WHEN Fremantle council scrapped Australia Day celebrations and fireworks in 2017 I was in favour of it and still am.
After all, it was done out of consideration for our Aboriginal people, as many of them consider January 26 to be Invasion Day, the day foreigners displaced and patronised them, racism started, and children were taken from their parents, just because they were black.
The Stolen Generation is one of the darkest moments in Australia’s history.
One Day in Fremantle, the council’s alternative to Australia Day, started with a huge John Butler concert on the Esplanade, attended by 20,000 people.
In 2018 Kate Miller-Heidke, Baker Boy and others were the stars of One Day, and in 2019 Montaigne, Adrian Eagle and Wurramara performed to large crowds.
The most significant and quite wonderful moments of the One Day events were the smoking ceremonies at Bathers Beach early in the morning.
However, in 2020 One Day in Fremantle suddenly changed from a day of celebrating our city’s cultural diversity into an Aboriginal day at Bathers Beach, that disappointingly only attracted a few hundred people.
The previous two years One Day had to be canceled due to the Covid restrictions, but this year the Clayton’s Australia Day event is back on in Fremantle, and is again only an Aboriginal day.
I believe that is wrong.
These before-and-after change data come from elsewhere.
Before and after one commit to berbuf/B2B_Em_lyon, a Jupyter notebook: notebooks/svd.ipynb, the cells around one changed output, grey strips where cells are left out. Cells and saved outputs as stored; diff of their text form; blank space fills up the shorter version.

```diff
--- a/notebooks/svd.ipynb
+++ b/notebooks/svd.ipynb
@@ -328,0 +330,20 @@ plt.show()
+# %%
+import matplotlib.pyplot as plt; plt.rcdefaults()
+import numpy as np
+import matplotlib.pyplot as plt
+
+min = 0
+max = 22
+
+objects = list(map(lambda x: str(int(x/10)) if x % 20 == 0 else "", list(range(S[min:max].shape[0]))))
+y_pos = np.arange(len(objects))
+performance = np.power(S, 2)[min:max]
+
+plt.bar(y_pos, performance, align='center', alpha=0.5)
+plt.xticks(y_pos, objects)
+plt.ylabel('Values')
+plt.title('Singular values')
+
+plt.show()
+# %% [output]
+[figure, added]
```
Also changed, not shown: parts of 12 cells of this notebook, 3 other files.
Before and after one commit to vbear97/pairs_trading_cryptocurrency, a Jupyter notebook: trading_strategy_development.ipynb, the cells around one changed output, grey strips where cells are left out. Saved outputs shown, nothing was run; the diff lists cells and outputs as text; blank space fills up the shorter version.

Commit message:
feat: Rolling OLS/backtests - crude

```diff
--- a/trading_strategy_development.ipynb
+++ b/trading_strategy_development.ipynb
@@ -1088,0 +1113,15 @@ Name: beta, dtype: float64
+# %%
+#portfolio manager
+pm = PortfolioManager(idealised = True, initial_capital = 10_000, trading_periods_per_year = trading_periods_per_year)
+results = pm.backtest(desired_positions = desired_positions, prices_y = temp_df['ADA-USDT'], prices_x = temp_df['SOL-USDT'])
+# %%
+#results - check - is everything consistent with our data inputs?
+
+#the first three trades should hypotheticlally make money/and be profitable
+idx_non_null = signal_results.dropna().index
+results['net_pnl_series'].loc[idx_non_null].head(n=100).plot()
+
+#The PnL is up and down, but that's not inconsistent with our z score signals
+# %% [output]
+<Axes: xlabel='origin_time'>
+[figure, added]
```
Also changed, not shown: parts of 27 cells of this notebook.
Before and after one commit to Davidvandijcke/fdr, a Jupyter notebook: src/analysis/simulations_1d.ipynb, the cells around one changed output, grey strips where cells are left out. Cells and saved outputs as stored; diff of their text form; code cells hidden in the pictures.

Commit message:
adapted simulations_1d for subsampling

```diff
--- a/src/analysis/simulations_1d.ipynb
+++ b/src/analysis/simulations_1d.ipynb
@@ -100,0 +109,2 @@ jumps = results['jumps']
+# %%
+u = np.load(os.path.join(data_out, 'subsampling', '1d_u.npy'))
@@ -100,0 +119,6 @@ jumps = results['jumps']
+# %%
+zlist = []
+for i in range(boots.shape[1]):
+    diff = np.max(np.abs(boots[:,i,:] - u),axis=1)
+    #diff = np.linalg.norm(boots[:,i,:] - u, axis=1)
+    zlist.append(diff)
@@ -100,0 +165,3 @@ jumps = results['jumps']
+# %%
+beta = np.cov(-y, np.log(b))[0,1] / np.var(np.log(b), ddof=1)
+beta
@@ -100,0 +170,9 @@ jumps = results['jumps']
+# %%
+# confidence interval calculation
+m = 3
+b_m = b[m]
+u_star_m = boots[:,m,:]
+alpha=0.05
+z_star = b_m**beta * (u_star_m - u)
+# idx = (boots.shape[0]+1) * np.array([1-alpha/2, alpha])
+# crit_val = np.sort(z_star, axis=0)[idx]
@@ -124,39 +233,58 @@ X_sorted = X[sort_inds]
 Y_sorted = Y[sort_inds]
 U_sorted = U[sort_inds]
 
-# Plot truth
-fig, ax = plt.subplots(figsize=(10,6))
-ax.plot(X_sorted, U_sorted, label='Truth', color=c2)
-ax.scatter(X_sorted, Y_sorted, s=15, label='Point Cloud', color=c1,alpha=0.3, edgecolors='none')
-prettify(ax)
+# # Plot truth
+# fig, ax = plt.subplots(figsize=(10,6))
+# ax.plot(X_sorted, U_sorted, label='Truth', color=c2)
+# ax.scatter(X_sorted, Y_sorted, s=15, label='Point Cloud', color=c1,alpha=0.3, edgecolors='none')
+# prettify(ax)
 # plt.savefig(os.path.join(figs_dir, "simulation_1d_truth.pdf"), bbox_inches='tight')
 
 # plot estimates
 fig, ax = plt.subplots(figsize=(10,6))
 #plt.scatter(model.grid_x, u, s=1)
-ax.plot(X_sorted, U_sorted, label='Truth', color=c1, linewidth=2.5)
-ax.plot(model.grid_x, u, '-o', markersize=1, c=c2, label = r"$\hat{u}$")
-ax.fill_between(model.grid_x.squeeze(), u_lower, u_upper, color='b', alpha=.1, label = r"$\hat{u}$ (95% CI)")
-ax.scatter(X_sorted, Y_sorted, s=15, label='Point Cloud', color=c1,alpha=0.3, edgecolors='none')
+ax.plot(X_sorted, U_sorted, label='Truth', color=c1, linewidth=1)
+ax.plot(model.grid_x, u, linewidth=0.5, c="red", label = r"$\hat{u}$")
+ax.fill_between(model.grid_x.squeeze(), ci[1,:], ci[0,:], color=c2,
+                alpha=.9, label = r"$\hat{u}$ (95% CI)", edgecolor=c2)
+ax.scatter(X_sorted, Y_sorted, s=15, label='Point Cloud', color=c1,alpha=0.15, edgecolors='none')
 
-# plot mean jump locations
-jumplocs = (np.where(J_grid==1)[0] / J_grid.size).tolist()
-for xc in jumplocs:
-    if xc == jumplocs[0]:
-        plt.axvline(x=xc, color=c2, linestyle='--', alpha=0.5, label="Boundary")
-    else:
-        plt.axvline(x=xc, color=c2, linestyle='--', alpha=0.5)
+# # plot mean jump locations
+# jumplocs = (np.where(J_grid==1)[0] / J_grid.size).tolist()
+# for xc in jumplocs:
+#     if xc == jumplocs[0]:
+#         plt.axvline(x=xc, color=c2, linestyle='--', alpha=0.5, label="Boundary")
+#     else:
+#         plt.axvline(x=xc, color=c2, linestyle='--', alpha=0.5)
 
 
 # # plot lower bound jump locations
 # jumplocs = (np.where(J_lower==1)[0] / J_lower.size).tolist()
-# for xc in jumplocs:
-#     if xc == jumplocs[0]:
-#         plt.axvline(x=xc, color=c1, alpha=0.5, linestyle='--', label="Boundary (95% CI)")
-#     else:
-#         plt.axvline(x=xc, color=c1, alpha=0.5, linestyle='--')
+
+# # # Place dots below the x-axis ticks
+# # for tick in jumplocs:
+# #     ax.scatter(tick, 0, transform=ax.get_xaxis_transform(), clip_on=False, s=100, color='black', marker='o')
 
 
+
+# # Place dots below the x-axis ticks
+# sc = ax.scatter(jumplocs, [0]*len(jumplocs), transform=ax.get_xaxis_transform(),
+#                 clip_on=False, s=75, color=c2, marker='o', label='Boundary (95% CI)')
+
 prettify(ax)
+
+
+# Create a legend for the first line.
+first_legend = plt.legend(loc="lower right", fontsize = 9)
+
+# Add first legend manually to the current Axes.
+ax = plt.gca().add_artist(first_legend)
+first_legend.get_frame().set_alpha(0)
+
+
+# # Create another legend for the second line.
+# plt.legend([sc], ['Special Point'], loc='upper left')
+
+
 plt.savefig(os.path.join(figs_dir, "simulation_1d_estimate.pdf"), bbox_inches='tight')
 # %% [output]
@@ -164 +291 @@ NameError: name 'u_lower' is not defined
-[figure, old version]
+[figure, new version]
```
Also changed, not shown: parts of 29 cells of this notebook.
Reconciliation is about connecting people and embracing our multiculturalism.
That is how One Day in Fremantle started and should continue.
I am all for Thomas Mayor coming to talk about The Voice and why we should have acknowledgment of our First Nations people in the Australian constitution.
That is an important part of a day that is about cultural awareness.
Only having Aboriginal cultural activities, Dreamtime stories, stalls, films and yarning with elders is wrong though.
I believe that making One Day in Fremantle into an Aboriginal day is patronising and condescending of Fremantle council, and not helpful to
the important and necessary reconciliation process.
It is not right to only celebrate 1.7 per cent of the Fremantle population on a day where we should be celebrating Australia’s diversity – of course with respect, consideration and acknowledgment of our First Nations people.
Fremantle already has the fantastic annual Wardarnji Aboriginal Festival at the Fremantle Arts Centre and also the amazing yearly Revealed showcase of Indigenous art from all over WA, on show in the entire FAC, with a very popular Saturday art market, that sells hundreds of artworks in support of remote communities.
There is a lot of unacceptable racism in Australia, and even more racism against our indigenous people.
That is very wrong, but making One Day in Fremantle an exclusive celebration of Aboriginal culture will undermine what the event originally set out to address – the lack of inclusivity.
One Day should be about connecting, about all of us learning from all of us.
It should be about how we connect on a personal level, how we talk to people we have never met, experience different cultures, learn to accept, tolerate, and respect and love those who are different.
I have a real genuine love for Aboriginal people and their culture.
I have great respect for their resilience after settlers/invaders rejected their culture and language and forced them off their land, but One Day in Fremantle needs to be a whole lot more than just engaging with our Indigenous history and culture.
It needs to be a respectful truth-telling conversation between all of us, a celebration of Freo’s multiculturalism.
The One Day in Fremantle is at Walyalup Koort this year, starting with a smoking ceremony and welcome to country at 8am. I’ll see you there.